TASK PROMPT: The answer must be every line of the data that holds the word "child".

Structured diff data

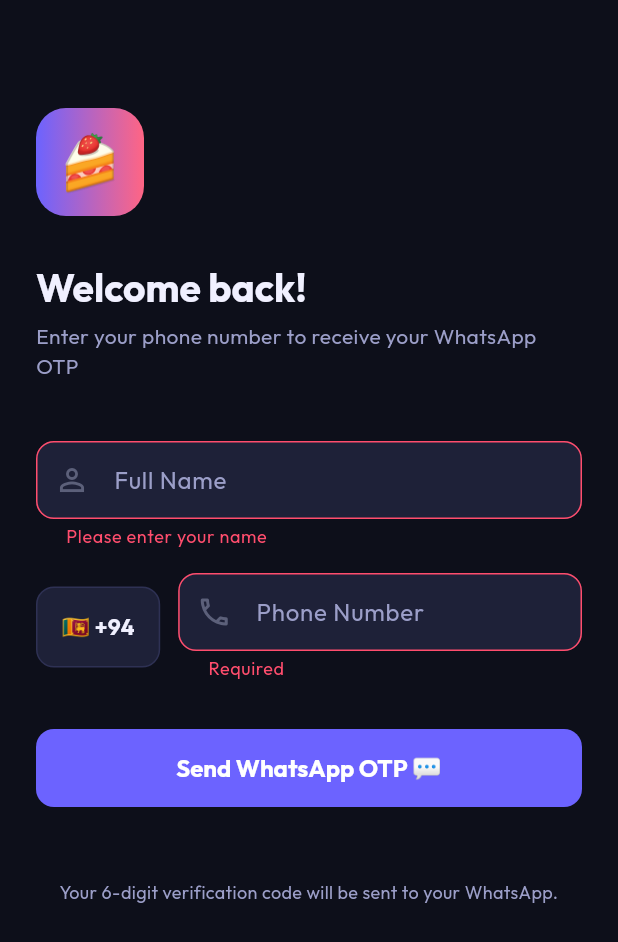
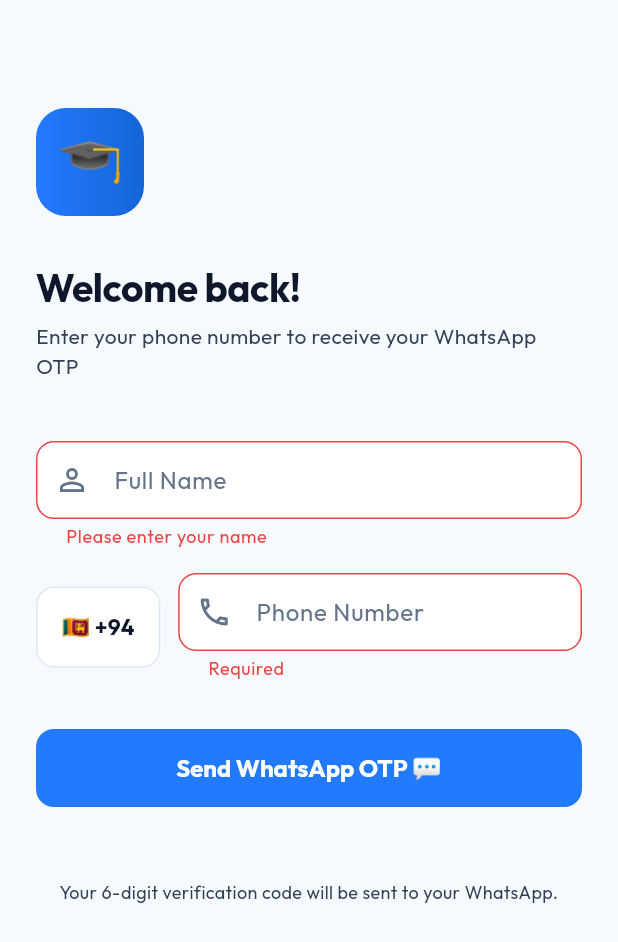
Before and after one commit to thizaruudara/dessert_app, a Flutter app: the screen it shows after launch, after a tap on "Send WhatsApp OTP 💬", on a phone screen of 412 x 824 dp. Shown: the top 942 px of the screen. Run offline on Flutter 3.47's test engine with Material 3 defaults, Android fonts, the phone set to English and light mode, and no system bars; our stand-ins replace cached_network_image, cloud_firestore, firebase_auth, firebase_core, firebase_messaging, go_router and 4 more; accounts and stored records are empty.

Commit message:
Apply official EduPeak website theme and brand design system

```diff
--- a/lib/core/theme/app_theme.dart
+++ b/lib/core/theme/app_theme.dart
@@ -2,38 +2,50 @@
 import 'package:google_fonts/google_fonts.dart';
 
 class AppColors {
-  // Brand
-  static const Color primary = Color(0xFF6C63FF);
-  static const Color primaryLight = Color(0xFF9D97FF);
-  static const Color primaryDark = Color(0xFF4B44CC);
-  static const Color accent = Color(0xFFFF6584);
-  static const Color gold = Color(0xFFFFB830);
-  static const Color warning = Color(0xFFFFB830);
-  static const Color success = Color(0xFF2DD4BF);
-  static const Color error = Color(0xFFFF4D6D);
+  // ── 1. Core Brand Colors (From EduPeak Website Design System) ───────────────
+  static const Color primary = Color(0xFF227AFF); // Primary Brand Blue
+  static const Color primaryDark = Color(0xFF1565D8); // Primary Dark / Accent
+  static const Color primaryLight = Color(0xFF4490FF); // Primary Light
 
-  // Dark theme surfaces
-  static const Color darkBg = Color(0xFF0D0F1A);
-  static const Color darkSurface = Color(0xFF161829);
-  static const Color darkCard = Color(0xFF1E2138);
-  static const Color darkCardAlt = Color(0xFF252840);
-  static const Color darkBorder = Color(0xFF2E3154);
+  // ── 2. Backgrounds & Surfaces ──────────────────────────────────────────────
+  static const Color background = Color(0xFFF6FAFF); // Soft Ice-Blue Tint
+  static const Color backgroundSoft = Color(0xFFEFF5FF); // Pill capsules & soft backgrounds
+  static const Color surface = Color(0xFFFFFFFF); // Surface & Card White
+  static const Color card = Color(0xFFFFFFFF); // Main Cards
+  static const Color cardAlt = Color(0xFFEFF5FF); // Soft Card Tint
+  static const Color border = Color(0xFFE2E8F0); // Delicate Slate Border
+  static const Color borderLight = Color(0xFFF1F5F9); // Extra subtle border
 
-  // Text
-  static const Color textPrimary = Color(0xFFF0F0FF);
-  static const Color textSecondary = Color(0xFF9B9EC8);
-  static const Color textMuted = Color(0xFF5C607A);
+  // ── 3. Typography ──────────────────────────────────────────────────────────
+  static const Color textPrimary = Color(0xFF0F172A); // Main Text (Dark Slate)
+  static const Color textSecondary = Color(0xFF334155); // Body Text
+  static const Color textMuted = Color(0xFF64748B); // Muted Text / Timestamps
+
+  // ── 4. Accents & Status Indicators ─────────────────────────────────────────
+  static const Color liveRed = Color(0xFFEF4444); // Live Stream Red
+  static const Color error = Color(0xFFEF4444); // Error
+  static const Color success = Color(0xFF10B981); // Success / Distinction
+  static const Color gold = Color(0xFFF59E0B); // Gold Trophy / Credits
+  static const Color warning = Color(0xFFF59E0B); // Warning
+  static const Color accent = Color(0xFF1565D8); // Dark Accent
+
+  // ── 5. Backward Compatibility Aliases ──────────────────────────────────────
+  static const Color darkBg = Color(0xFFF6FAFF);
+  static const Color darkSurface = Color(0xFFFFFFFF);
+  static const Color darkCard = Color(0xFFFFFFFF);
+  static const Color darkCardAlt = Color(0xFFEFF5FF);
+  static const Color darkBorder = Color(0xFFE2E8F0);
 }
 
 class AppTheme {
-  static ThemeData get darkTheme {
-    final base = ThemeData.dark();
+  static ThemeData get lightTheme {
+    final base = ThemeData.light();
     return base.copyWith(
-      scaffoldBackgroundColor: AppColors.darkBg,
-      colorScheme: const ColorScheme.dark(
+      scaffoldBackgroundColor: AppColors.background,
+      colorScheme: const ColorScheme.light(
         primary: AppColors.primary,
-        secondary: AppColors.accent,
-        surface: AppColors.darkSurface,
+        secondary: AppColors.primaryDark,
+        surface: AppColors.surface,
         error: AppColors.error,
         onPrimary: Colors.white,
         onSecondary: Colors.white,
@@ -41,19 +53,19 @@
       ),
       textTheme: GoogleFonts.outfitTextTheme(base.textTheme).copyWith(
         displayLarge: GoogleFonts.outfit(
-          fontSize: 32, fontWeight: FontWeight.bold, color: AppColors.textPrimary,
+          fontSize: 32, fontWeight: FontWeight.bold, color: AppColors.textPrimary, letterSpacing: -0.5,
         ),
         displayMedium: GoogleFonts.outfit(
-          fontSize: 26, fontWeight: FontWeight.bold, color: AppColors.textPrimary,
+          fontSize: 26, fontWeight: FontWeight.bold, color: AppColors.textPrimary, letterSpacing: -0.3,
         ),
         headlineLarge: GoogleFonts.outfit(
-          fontSize: 22, fontWeight: FontWeight.w600, color: AppColors.textPrimary,
+          fontSize: 22, fontWeight: FontWeight.w700, color: AppColors.textPrimary,
         ),
         headlineMedium: GoogleFonts.outfit(
           fontSize: 18, fontWeight: FontWeight.w600, color: AppColors.textPrimary,
         ),
         bodyLarge: GoogleFonts.outfit(
-          fontSize: 16, color: AppColors.textPrimary,
+          fontSize: 16, color: AppColors.textSecondary,
         ),
         bodyMedium: GoogleFonts.outfit(
           fontSize: 14, color: AppColors.textSecondary,
@@ -63,20 +75,22 @@
         ),
       ),
       appBarTheme: AppBarTheme(
-        backgroundColor: Colors.transparent,
+        backgroundColor: AppColors.surface,
+        foregroundColor: AppColors.textPrimary,
         elevation: 0,
         centerTitle: false,
         iconTheme: const IconThemeData(color: AppColors.textPrimary),
         titleTextStyle: GoogleFonts.outfit(
-          fontSize: 20, fontWeight: FontWeight.w600, color: AppColors.textPrimary,
+          fontSize: 20, fontWeight: FontWeight.bold, color: AppColors.textPrimary,
         ),
       ),
       cardTheme: CardTheme(
-        color: AppColors.darkCard,
+        color: AppColors.card,
         elevation: 0,
+        shadowColor: const Color(0x0A0F172A),
         shape: RoundedRectangleBorder(
           borderRadius: BorderRadius.circular(16),
-          side: const BorderSide(color: AppColors.darkBorder, width: 1),
+          side: const BorderSide(color: AppColors.border, width: 1),
         ),
       ),
       elevatedButtonTheme: ElevatedButtonThemeData(
@@ -84,7 +98,7 @@
           backgroundColor: AppColors.primary,
           foregroundColor: Colors.white,
           elevation: 0,
-          padding: const EdgeInsets.symmetric(horizontal: 24, vertical: 14),
+          padding: const EdgeInsets.symmetric(horizontal: 24, vertical: 15),
           shape: RoundedRectangleBorder(borderRadius: BorderRadius.circular(12)),
           textStyle: GoogleFonts.outfit(fontSize: 15, fontWeight: FontWeight.w600),
         ),
@@ -92,22 +106,22 @@
       outlinedButtonTheme: OutlinedButtonThemeData(
         style: OutlinedButton.styleFrom(
           foregroundColor: AppColors.primary,
-          side: const BorderSide(color: AppColors.primary),
-          padding: const EdgeInsets.symmetric(horizontal: 24, vertical: 14),
+          side: const BorderSide(color: AppColors.primary, width: 1.5),
+          padding: const EdgeInsets.symmetric(horizontal: 24, vertical: 15),
           shape: RoundedRectangleBorder(borderRadius: BorderRadius.circular(12)),
           textStyle: GoogleFonts.outfit(fontSize: 15, fontWeight: FontWeight.w600),
         ),
       ),
       inputDecorationTheme: InputDecorationTheme(
         filled: true,
-        fillColor: AppColors.darkCard,
+        fillColor: AppColors.surface,
         border: OutlineInputBorder(
           borderRadius: BorderRadius.circular(12),
-          borderSide: const BorderSide(color: AppColors.darkBorder),
+          borderSide: const BorderSide(color: AppColors.border),
         ),
         enabledBorder: OutlineInputBorder(
           borderRadius: BorderRadius.circular(12),
-          borderSide: const BorderSide(color: AppColors.darkBorder),
+          borderSide: const BorderSide(color: AppColors.border),
         ),
         focusedBorder: OutlineInputBorder(
           borderRadius: BorderRadius.circular(12),
@@ -117,29 +131,29 @@
           borderRadius: BorderRadius.circular(12),
           borderSide: const BorderSide(color: AppColors.error),
         ),
-        labelStyle: GoogleFonts.outfit(color: AppColors.textSecondary),
+        labelStyle: GoogleFonts.outfit(color: AppColors.textMuted),
         hintStyle: GoogleFonts.outfit(color: AppColors.textMuted),
         contentPadding: const EdgeInsets.symmetric(horizontal: 16, vertical: 14),
       ),
       bottomNavigationBarTheme: const BottomNavigationBarThemeData(
-        backgroundColor: AppColors.darkSurface,
+        backgroundColor: AppColors.surface,
         selectedItemColor: AppColors.primary,
         unselectedItemColor: AppColors.textMuted,
         type: BottomNavigationBarType.fixed,
-        elevation: 0,
+        elevation: 8,
       ),
       dividerTheme: const DividerThemeData(
-        color: AppColors.darkBorder,
+        color: AppColors.border,
         thickness: 1,
       ),
       snackBarTheme: SnackBarThemeData(
-        backgroundColor: AppColors.darkCard,
-        contentTextStyle: GoogleFonts.outfit(color: AppColors.textPrimary),
+        backgroundColor: AppColors.textPrimary,
+        contentTextStyle: GoogleFonts.outfit(color: Colors.white),
         shape: RoundedRectangleBorder(borderRadius: BorderRadius.circular(12)),
         behavior: SnackBarBehavior.floating,
       ),
     );
   }
 
-  static ThemeData get lightTheme => darkTheme; // App is dark-only
+  static ThemeData get darkTheme => lightTheme;
 }
--- a/lib/features/admin/screens/admin_home_screen.dart
+++ b/lib/features/admin/screens/admin_home_screen.dart
@@ -46,14 +46,14 @@
           SliverAppBar(
             pinned: true,
             expandedHeight: 160,
-            backgroundColor: AppColors.darkBg,
+            backgroundColor: AppColors.background,
             flexibleSpace: FlexibleSpaceBar(
               background: Container(
                 decoration: const BoxDecoration(
                   gradient: LinearGradient(
                     begin: Alignment.topLeft,
                     end: Alignment.bottomRight,
-                    colors: [Color(0xFF3D1080), Color(0xFF1A1B35)],
+                    colors: [AppColors.primary, AppColors.primaryDark],
                   ),
                 ),
                 child: SafeArea(
--- a/lib/features/admin/screens/admin_shell.dart
+++ b/lib/features/admin/screens/admin_shell.dart
@@ -21,12 +21,12 @@
       body: widget.child,
       bottomNavigationBar: Container(
         decoration: const BoxDecoration(
-          color: AppColors.darkSurface,
-          border: Border(top: BorderSide(color: AppColors.darkBorder)),
+          color: AppColors.surface,
+          border: Border(top: BorderSide(color: AppColors.border)),
         ),
         child: NavigationBar(
           backgroundColor: Colors.transparent,
-          indicatorColor: AppColors.accent.withOpacity(0.15),
+          indicatorColor: AppColors.backgroundSoft,
           selectedIndex: _index,
           onDestinationSelected: (i) {
             setState(() => _index = i);
--- a/lib/features/auth/screens/login_screen.dart
+++ b/lib/features/auth/screens/login_screen.dart
@@ -67,10 +67,10 @@
                 decoration: BoxDecoration(
                   borderRadius: BorderRadius.circular(20),
                   gradient: const LinearGradient(
-                    colors: [AppColors.primary, AppColors.accent],
+                    colors: [AppColors.primary, AppColors.primaryDark],
                   ),
                 ),
-                child: const Center(child: Text('🍰', style: TextStyle(fontSize: 36))),
+                child: const Center(child: Text('🎓', style: TextStyle(fontSize: 36))),
               ),
               const SizedBox(height: 32),
               Text('Welcome back!', style: Theme.of(context).textTheme.displayMedium),
--- a/lib/features/auth/screens/splash_screen.dart
+++ b/lib/features/auth/screens/splash_screen.dart
@@ -49,7 +49,7 @@
   @override
   Widget build(BuildContext context) {
     return Scaffold(
-      backgroundColor: AppColors.darkBg,
+      backgroundColor: AppColors.background,
       body: Center(
         child: FadeTransition(
           opacity: _fade,
@@ -66,32 +66,36 @@
                     gradient: const LinearGradient(
                       begin: Alignment.topLeft,
                       end: Alignment.bottomRight,
-                      colors: [AppColors.primary, AppColors.accent],
+                      colors: [AppColors.primary, AppColors.primaryDark],
                     ),
                     boxShadow: [
                       BoxShadow(
-                        color: AppColors.primary.withOpacity(0.5),
-                        blurRadius: 40,
+                        color: AppColors.primary.withOpacity(0.35),
+                        blurRadius: 30,
                         offset: const Offset(0, 10),
                       ),
                     ],
                   ),
                   child: const Center(
-                    child: Text('🍰', style: TextStyle(fontSize: 54)),
+                    child: Text('🎓', style: TextStyle(fontSize: 54)),
                   ),
                 ),
                 const SizedBox(height: 24),
                 Text(
-                  'Dessert',
+                  'EduPeak',
                   style: Theme.of(context).textTheme.displayLarge?.copyWith(
                     fontWeight: FontWeight.w800,
+                    color: AppColors.textPrimary,
                     letterSpacing: -1,
                   ),
                 ),
                 const SizedBox(height: 8),
                 Text(
-                  'Institute Learning Portal',
-                  style: Theme.of(context).textTheme.bodyMedium,
+                  'AI & Learning Institute',
+                  style: Theme.of(context).textTheme.bodyMedium?.copyWith(
+                    color: AppColors.textMuted,
+                    fontWeight: FontWeight.w500,
+                  ),
                 ),
               ],
             ),
--- a/lib/features/student/screens/student_home_screen.dart
+++ b/lib/features/student/screens/student_home_screen.dart
@@ -44,14 +44,14 @@
           SliverAppBar(
             expandedHeight: 200,
             pinned: true,
-            backgroundColor: AppColors.darkBg,
+            backgroundColor: AppColors.background,
             flexibleSpace: FlexibleSpaceBar(
               background: Container(
                 decoration: const BoxDecoration(
                   gradient: LinearGradient(
                     begin: Alignment.topLeft,
                     end: Alignment.bottomRight,
-                    colors: [AppColors.primary, Color(0xFF1A1B35)],
+                    colors: [AppColors.primary, AppColors.primaryDark],
                   ),
                 ),
                 child: SafeArea(
--- a/lib/features/student/screens/student_shell.dart
+++ b/lib/features/student/screens/student_shell.dart
@@ -22,12 +22,12 @@
       body: widget.child,
       bottomNavigationBar: Container(
         decoration: const BoxDecoration(
-          color: AppColors.darkSurface,
-          border: Border(top: BorderSide(color: AppColors.darkBorder)),
+          color: AppColors.surface,
+          border: Border(top: BorderSide(color: AppColors.border)),
         ),
         child: NavigationBar(
           backgroundColor: Colors.transparent,
-          indicatorColor: AppColors.primary.withOpacity(0.15),
+          indicatorColor: AppColors.backgroundSoft,
           selectedIndex: _index,
           onDestinationSelected: (i) {
             setState(() => _index = i);
--- a/lib/features/student/screens/student_submit_guide_screen.dart
+++ b/lib/features/student/screens/student_submit_guide_screen.dart
@@ -3,9 +3,9 @@
 
 import '../../../core/theme/app_theme.dart';
 
-// ⚠️ Replace this with your actual institute WhatsApp Business number
-const String kInstituteWhatsAppNumber = '+1234567890';
-const String kInstituteWhatsAppName = 'Dessert Institute';
+// Official EduPeak WhatsApp Business number
+const String kInstituteWhatsAppNumber = '+94707938883';
+const String kInstituteWhatsAppName = 'EduPeak AI Institute';
 
 class StudentSubmitGuideScreen extends StatelessWidget {
   const StudentSubmitGuideScreen({super.key});
--- a/lib/features/student/widgets/credit_badge.dart
+++ b/lib/features/student/widgets/credit_badge.dart
@@ -17,7 +17,7 @@
         gradient: const LinearGradient(
           begin: Alignment.topLeft,
           end: Alignment.bottomRight,
-          colors: [Color(0xFF2A1A5E), Color(0xFF1A2060)],
+          colors: [AppColors.primary, AppColors.primaryDark],
         ),
         border: Border.all(color: AppColors.primary.withOpacity(0.3)),
         boxShadow: [
--- a/lib/main.dart
+++ b/lib/main.dart
@@ -30,7 +30,7 @@
   SystemChrome.setSystemUIOverlayStyle(
     const SystemUiOverlayStyle(
       statusBarColor: Colors.transparent,
-      statusBarIconBrightness: Brightness.light,
+      statusBarIconBrightness: Brightness.dark,
     ),
   );
 
@@ -61,11 +61,11 @@
           });
 
           return MaterialApp.router(
-            title: 'Dessert',
+            title: 'EduPeak',
             debugShowCheckedModeBanner: false,
             theme: AppTheme.lightTheme,
             darkTheme: AppTheme.darkTheme,
-            themeMode: ThemeMode.dark,
+            themeMode: ThemeMode.light,
             routerConfig: router,
           );
         },
```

ANSWER:
                 child: SafeArea(
       body: widget.child,
         child: NavigationBar(
-                child: const Center(child: Text('🍰', style: TextStyle(fontSize: 36))),
+                child: const Center(child: Text('🎓', style: TextStyle(fontSize: 36))),
         child: FadeTransition(
                   child: const Center(
-                    child: Text('🍰', style: TextStyle(fontSize: 54)),
+                    child: Text('🎓', style: TextStyle(fontSize: 54)),
                 child: SafeArea(
       body: widget.child,
         child: NavigationBar(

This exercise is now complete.